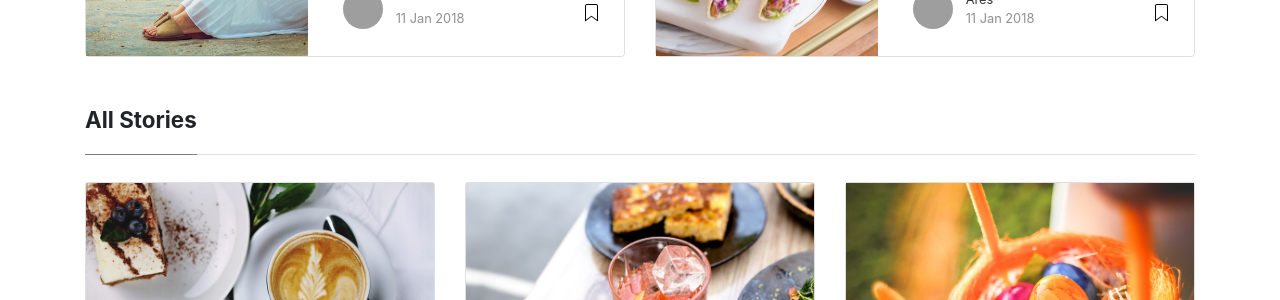
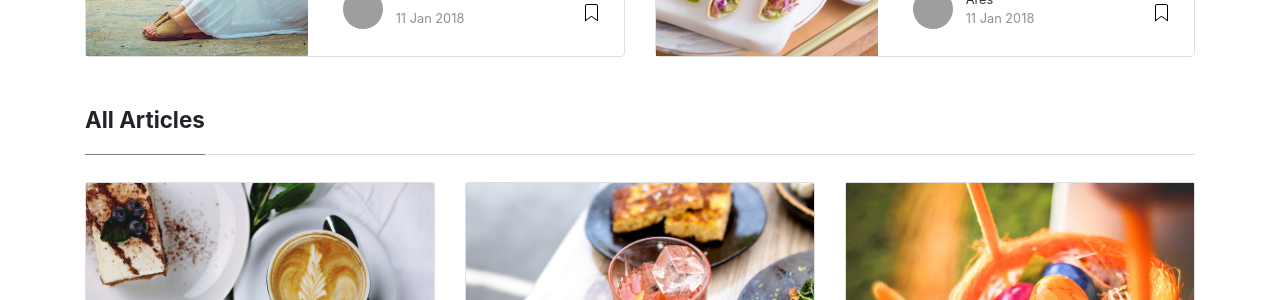
Before and after one commit to ares-b/blog, a Jekyll site: the page built from index.html, in a window 1280 px wide and 900 px high, scrolled down 384 px. Shown: the part 154-454 px from the top of the window. Built offline with Jekyll 4.4.1, drawn with Linux system fonts in a browser that asks for light colours; nearby versions of some CDN libraries; the list of posts is cut into pages by our own code; grey boxes are pictures that could not be loaded.

```diff
--- a/_config.yml
+++ b/_config.yml
@@ -3,7 +3,7 @@
 title: "Data Engineers Blog"
 description: "Article on Scala, Spark, Kafka and more"
 logo: 'assets/images/logo.png'
-favicon: 'assets/images/logo.png'
+favicon: 'assets/images/logo.jpg'
 baseurl: /
 google_analytics: 'G-8JJED4TE0E'
 disqus: ''
--- a/index.html
+++ b/index.html
@@ -34,7 +34,7 @@
 
     <div class="section-title">
 
-        <h2><span>All Stories</span></h2>
+        <h2><span>All Articles</span></h2>
 
     </div>
 
```
Also changed, not shown: assets/images/logo.jpg (added). Lines whose indentation alone changed are shown as unchanged.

══════════

| WHAT IS REQUIRED |
Wherever a line of the entries holds the string "assets", copy that line.

| OUTPUT BELOW |
 logo: 'assets/images/logo.png'
-favicon: 'assets/images/logo.png'
+favicon: 'assets/images/logo.jpg'
Also changed, not shown: assets/images/logo.jpg (added). Lines whose indentation alone changed are shown as unchanged.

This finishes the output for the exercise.